REQUIREMENT
Exactly reproduce all the records, keeping pictures out of the copy.

[Difference listings]

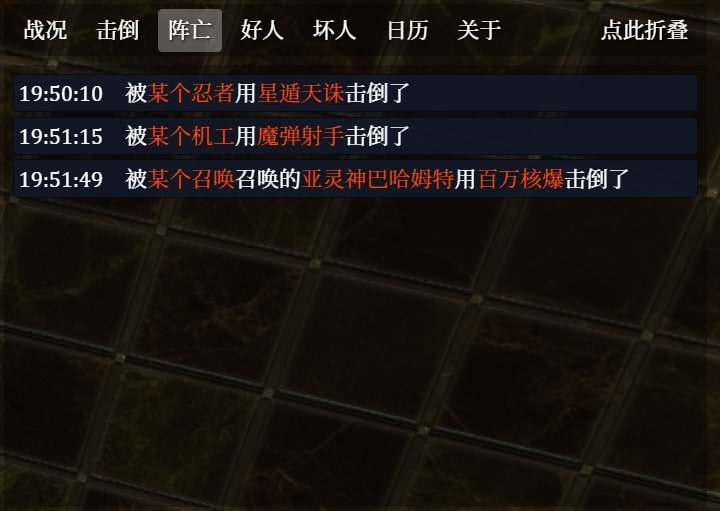
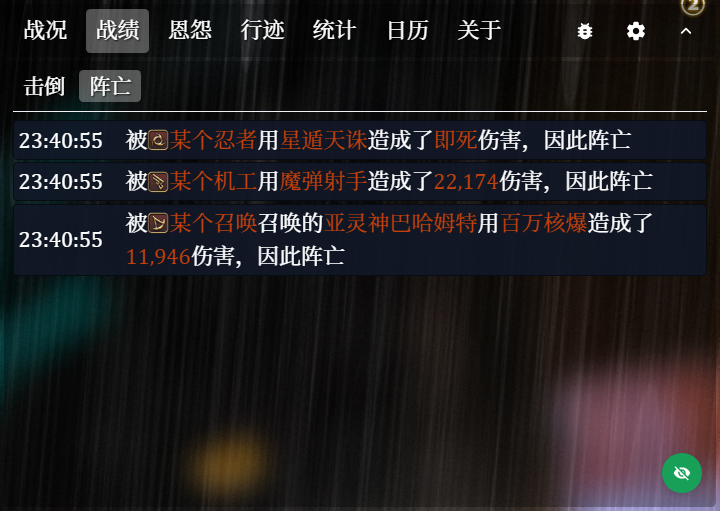
1

diff --git a/src/composables/useCombatParser.ts b/src/composables/useCombatParser.ts
@@ -1088,6 +1088,8 @@ const useCombatParser = () => {
     // 处理基本战斗数据
     combatData.zone = Frontline.seize
     combatData.onConflict = true
+    combatData.playerId ||= 'SELF'
+    combatData.playerName ||= 'SELF'
 
     // 生成“战况”调试数据
     Object.entries(combatData.pointMap).forEach(([key, val]) => {
@@ -1107,6 +1109,162 @@ const useCombatParser = () => {
       owner: GrandCompany.immoflame
     }
     combatData.prePoints.push(createPrePoint('A4', 15))
+
+    // 生成“战绩”调试数据
+    const timeGap = 1000 * 35
+    combatData.allPlayersDeaths = [
+      {
+        happenTime: Date.now(),
+        victimName: '无辜路人01',
+        victimJob: 24,
+        summonedBy: combatData.playerName,
+        perpetratorName: '亚灵神巴哈姆特',
+        perpetratorJob: 42,
+        lasthitActionName: '百万核爆',
+        lasthitActionDamage: 11627,
+        lasthitActionInstantDeath: false,
+      },
+      {
+        happenTime: Date.now() + timeGap,
+        victimName: '无辜路人02',
+        victimJob: 19,
+        perpetratorName: combatData.playerName,
+        perpetratorJob: 42,
+        lasthitActionName: '山崩',
+        lasthitActionDamage: 6742,
+        lasthitActionInstantDeath: false,
+      },
+      {
+        happenTime: Date.now() + timeGap * 2,
+        victimName: combatData.playerName,
+        victimJob: 42,
+        perpetratorName: '某个忍者',
+        perpetratorJob: 30,
+        lasthitActionName: '星遁天诛',
+        lasthitActionDamage: 0,
+        lasthitActionInstantDeath: true,
+      },
+      {
+        happenTime: Date.now() + timeGap * 3,
+        victimName: '无辜路人03',
+        victimJob: 20,
+        perpetratorName: combatData.playerName,
+        perpetratorJob: 42,
+        lasthitActionName: '死星核爆',
+        lasthitActionDamage: 9144,
+        lasthitActionInstantDeath: false,
+      },
+      {
+        happenTime: Date.now() + timeGap * 4,
+        victimName: '无辜路人04',
+        victimJob: 21,
+        perpetratorName: combatData.playerName,
+        perpetratorJob: 42,
+        lasthitActionName: '毁绝',
+        lasthitActionDamage: 2415,
+        lasthitActionInstantDeath: false,
+      },
+      {
+        happenTime: Date.now() + timeGap * 5,
+        victimName: '无辜路人05',
+        victimJob: 22,
+        perpetratorName: combatData.playerName,
+        perpetratorJob: 42,
+        lasthitActionName: '彗星',
+        lasthitActionDamage: 8921,
+        lasthitActionInstantDeath: false,
+      },
+      {
+        happenTime: Date.now() + timeGap * 2,
+        victimName: combatData.playerName,
+        victimJob: 42,
+        perpetratorName: '某个机工',
+        perpetratorJob: 31,
+        lasthitActionName: '魔弹射手',
+        lasthitActionDamage: 22174,
+        lasthitActionInstantDeath: false,
+      },
+      {
+        happenTime: Date.now() + timeGap * 2,
+        victimName: combatData.playerName,
+        victimJob: 42,
+        summonedBy: '某个召唤',
+        perpetratorName: '亚灵神巴哈姆特',
+        perpetratorJob: 27,
+        lasthitActionName: '百万核爆',
+        lasthitActionDamage: 11946,
+        lasthitActionInstantDeath: false,
+      },
+    ]
+
+    // 生成“恩怨”调试数据
+    combatData.goodboys = [
+      {
+        happenTime: Date.now(),
+        targetName: '好心白魔',
+        targetJob: 24,
+        actionName: '水流幕',
+        actionDamage: 0,
+      },
+      {
+        happenTime: Date.now() + timeGap * 1,
+        targetName: '好心召唤',
+        targetJob: 27,
+        actionName: '守护之光',
+        actionDamage: 0,
+      },
+      {
+        happenTime: Date.now() + timeGap * 2,
+        targetName: '骑士',
+        targetJob: 19,
+        actionName: '卫护',
+        actionDamage: 0,
+      },
+      {
+        happenTime: Date.now() + timeGap * 3,
+        targetName: '好心白魔',
+        targetJob: 24,
+        actionName: '救疗',
+        actionDamage: 12000,
+      },
+    ]
+    combatData.badboys = [
+      {
+        happenTime: Date.now() + timeGap * 4,
+        targetName: '狗战士',
+        targetJob: 21,
+        actionName: '献身',
+        actionDamage: 0,
+      },
+      {
+        happenTime: Date.now() + timeGap * 5,
+        targetName: '狗骑士',
+        targetJob: 19,
+        actionName: '全力挥打',
+        actionDamage: 1260,
+      },
+      {
+        happenTime: Date.now() + timeGap * 6,
+        targetName: '狗武僧',
+        targetJob: 20,
+        actionName: '陨石冲击',
+        actionDamage: 11842,
+      },
+      {
+        happenTime: Date.now() + timeGap * 7,
+        targetName: '组排机工1',
+        targetJob: 31,
+        actionName: '魔弹射手',
+        actionDamage: 16742,
+      },
+      {
+        happenTime: Date.now() + timeGap * 7,
+        targetName: '组排机工2',
+        targetJob: 31,
+        actionName: '魔弹射手',
+        actionDamage: 24716,
+      },
+    ]
 
     // 生成“统计”调试数据
     if (!combatData.frontlineLog.length) {

diff --git a/README.md b/README.md
@@ -31,8 +31,6 @@
 
 ## 主要功能
 
-下方截图部分来自早期版本，实际安装后的UI细节可能与其有所差异。
-
 <table>
   <tr>
     <th colspan="2"><strong>实时查看刷点状况和点分预估</strong></th>
@@ -58,11 +56,12 @@
     <td><img alt="App Preview: Badboy" src="./docs/image/app_preview/badboy.jpg" /></td>
   </tr>
   <tr>
-    <th colspan="2"><strong>记录、统计和分析本日战绩</strong></th>
+    <th><strong>记录发动的关键技能</strong></th>
+    <th><strong>记录、统计和分析本日战绩</strong></th>
   </tr>
   <tr>
-    <td><img alt="App Preview: Statistics 1" src="./docs/image/app_preview/statistics_1.jpg" /></td>
-    <td><img alt="App Preview: Statistics 2" src="./docs/image/app_preview/statistics_2.jpg" /></td>
+    <td><img alt="App Preview: Important Action Log" src="./docs/image/app_preview/iar.png" /></td>
+    <td><img alt="App Preview: Statistics" src="./docs/image/app_preview/statistics.jpg" /></td>
   </tr>
   <tr>
     <th><strong>展示当前战场和未来战场</strong></th>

WRITTEN RESPONSE
1

diff --git a/src/composables/useCombatParser.ts b/src/composables/useCombatParser.ts
@@ -1088,6 +1088,8 @@ const useCombatParser = () => {
     // 处理基本战斗数据
     combatData.zone = Frontline.seize
     combatData.onConflict = true
+    combatData.playerId ||= 'SELF'
+    combatData.playerName ||= 'SELF'
 
     // 生成“战况”调试数据
     Object.entries(combatData.pointMap).forEach(([key, val]) => {
@@ -1107,6 +1109,162 @@ const useCombatParser = () => {
       owner: GrandCompany.immoflame
     }
     combatData.prePoints.push(createPrePoint('A4', 15))
+
+    // 生成“战绩”调试数据
+    const timeGap = 1000 * 35
+    combatData.allPlayersDeaths = [
+      {
+        happenTime: Date.now(),
+        victimName: '无辜路人01',
+        victimJob: 24,
+        summonedBy: combatData.playerName,
+        perpetratorName: '亚灵神巴哈姆特',
+        perpetratorJob: 42,
+        lasthitActionName: '百万核爆',
+        lasthitActionDamage: 11627,
+        lasthitActionInstantDeath: false,
+      },
+      {
+        happenTime: Date.now() + timeGap,
+        victimName: '无辜路人02',
+        victimJob: 19,
+        perpetratorName: combatData.playerName,
+        perpetratorJob: 42,
+        lasthitActionName: '山崩',
+        lasthitActionDamage: 6742,
+        lasthitActionInstantDeath: false,
+      },
+      {
+        happenTime: Date.now() + timeGap * 2,
+        victimName: combatData.playerName,
+        victimJob: 42,
+        perpetratorName: '某个忍者',
+        perpetratorJob: 30,
+        lasthitActionName: '星遁天诛',
+        lasthitActionDamage: 0,
+        lasthitActionInstantDeath: true,
+      },
+      {
+        happenTime: Date.now() + timeGap * 3,
+        victimName: '无辜路人03',
+        victimJob: 20,
+        perpetratorName: combatData.playerName,
+        perpetratorJob: 42,
+        lasthitActionName: '死星核爆',
+        lasthitActionDamage: 9144,
+        lasthitActionInstantDeath: false,
+      },
+      {
+        happenTime: Date.now() + timeGap * 4,
+        victimName: '无辜路人04',
+        victimJob: 21,
+        perpetratorName: combatData.playerName,
+        perpetratorJob: 42,
+        lasthitActionName: '毁绝',
+        lasthitActionDamage: 2415,
+        lasthitActionInstantDeath: false,
+      },
+      {
+        happenTime: Date.now() + timeGap * 5,
+        victimName: '无辜路人05',
+        victimJob: 22,
+        perpetratorName: combatData.playerName,
+        perpetratorJob: 42,
+        lasthitActionName: '彗星',
+        lasthitActionDamage: 8921,
+        lasthitActionInstantDeath: false,
+      },
+      {
+        happenTime: Date.now() + timeGap * 2,
+        victimName: combatData.playerName,
+        victimJob: 42,
+        perpetratorName: '某个机工',
+        perpetratorJob: 31,
+        lasthitActionName: '魔弹射手',
+        lasthitActionDamage: 22174,
+        lasthitActionInstantDeath: false,
+      },
+      {
+        happenTime: Date.now() + timeGap * 2,
+        victimName: combatData.playerName,
+        victimJob: 42,
+        summonedBy: '某个召唤',
+        perpetratorName: '亚灵神巴哈姆特',
+        perpetratorJob: 27,
+        lasthitActionName: '百万核爆',
+        lasthitActionDamage: 11946,
+        lasthitActionInstantDeath: false,
+      },
+    ]
+
+    // 生成“恩怨”调试数据
+    combatData.goodboys = [
+      {
+        happenTime: Date.now(),
+        targetName: '好心白魔',
+        targetJob: 24,
+        actionName: '水流幕',
+        actionDamage: 0,
+      },
+      {
+        happenTime: Date.now() + timeGap * 1,
+        targetName: '好心召唤',
+        targetJob: 27,
+        actionName: '守护之光',
+        actionDamage: 0,
+      },
+      {
+        happenTime: Date.now() + timeGap * 2,
+        targetName: '骑士',
+        targetJob: 19,
+        actionName: '卫护',
+        actionDamage: 0,
+      },
+      {
+        happenTime: Date.now() + timeGap * 3,
+        targetName: '好心白魔',
+        targetJob: 24,
+        actionName: '救疗',
+        actionDamage: 12000,
+      },
+    ]
+    combatData.badboys = [
+      {
+        happenTime: Date.now() + timeGap * 4,
+        targetName: '狗战士',
+        targetJob: 21,
+        actionName: '献身',
+        actionDamage: 0,
+      },
+      {
+        happenTime: Date.now() + timeGap * 5,
+        targetName: '狗骑士',
+        targetJob: 19,
+        actionName: '全力挥打',
+        actionDamage: 1260,
+      },
+      {
+        happenTime: Date.now() + timeGap * 6,
+        targetName: '狗武僧',
+        targetJob: 20,
+        actionName: '陨石冲击',
+        actionDamage: 11842,
+      },
+      {
+        happenTime: Date.now() + timeGap * 7,
+        targetName: '组排机工1',
+        targetJob: 31,
+        actionName: '魔弹射手',
+        actionDamage: 16742,
+      },
+      {
+        happenTime: Date.now() + timeGap * 7,
+        targetName: '组排机工2',
+        targetJob: 31,
+        actionName: '魔弹射手',
+        actionDamage: 24716,
+      },
+    ]
 
     // 生成“统计”调试数据
     if (!combatData.frontlineLog.length) {

diff --git a/README.md b/README.md
@@ -31,8 +31,6 @@
 
 ## 主要功能
 
-下方截图部分来自早期版本，实际安装后的UI细节可能与其有所差异。
-
 <table>
   <tr>
     <th colspan="2"><strong>实时查看刷点状况和点分预估</strong></th>
@@ -58,11 +56,12 @@
     <td><img alt="App Preview: Badboy" src="./docs/image/app_preview/badboy.jpg" /></td>
   </tr>
   <tr>
-    <th colspan="2"><strong>记录、统计和分析本日战绩</strong></th>
+    <th><strong>记录发动的关键技能</strong></th>
+    <th><strong>记录、统计和分析本日战绩</strong></th>
   </tr>
   <tr>
-    <td><img alt="App Preview: Statistics 1" src="./docs/image/app_preview/statistics_1.jpg" /></td>
-    <td><img alt="App Preview: Statistics 2" src="./docs/image/app_preview/statistics_2.jpg" /></td>
+    <td><img alt="App Preview: Important Action Log" src="./docs/image/app_preview/iar.png" /></td>
+    <td><img alt="App Preview: Statistics" src="./docs/image/app_preview/statistics.jpg" /></td>
   </tr>
   <tr>
     <th><strong>展示当前战场和未来战场</strong></th>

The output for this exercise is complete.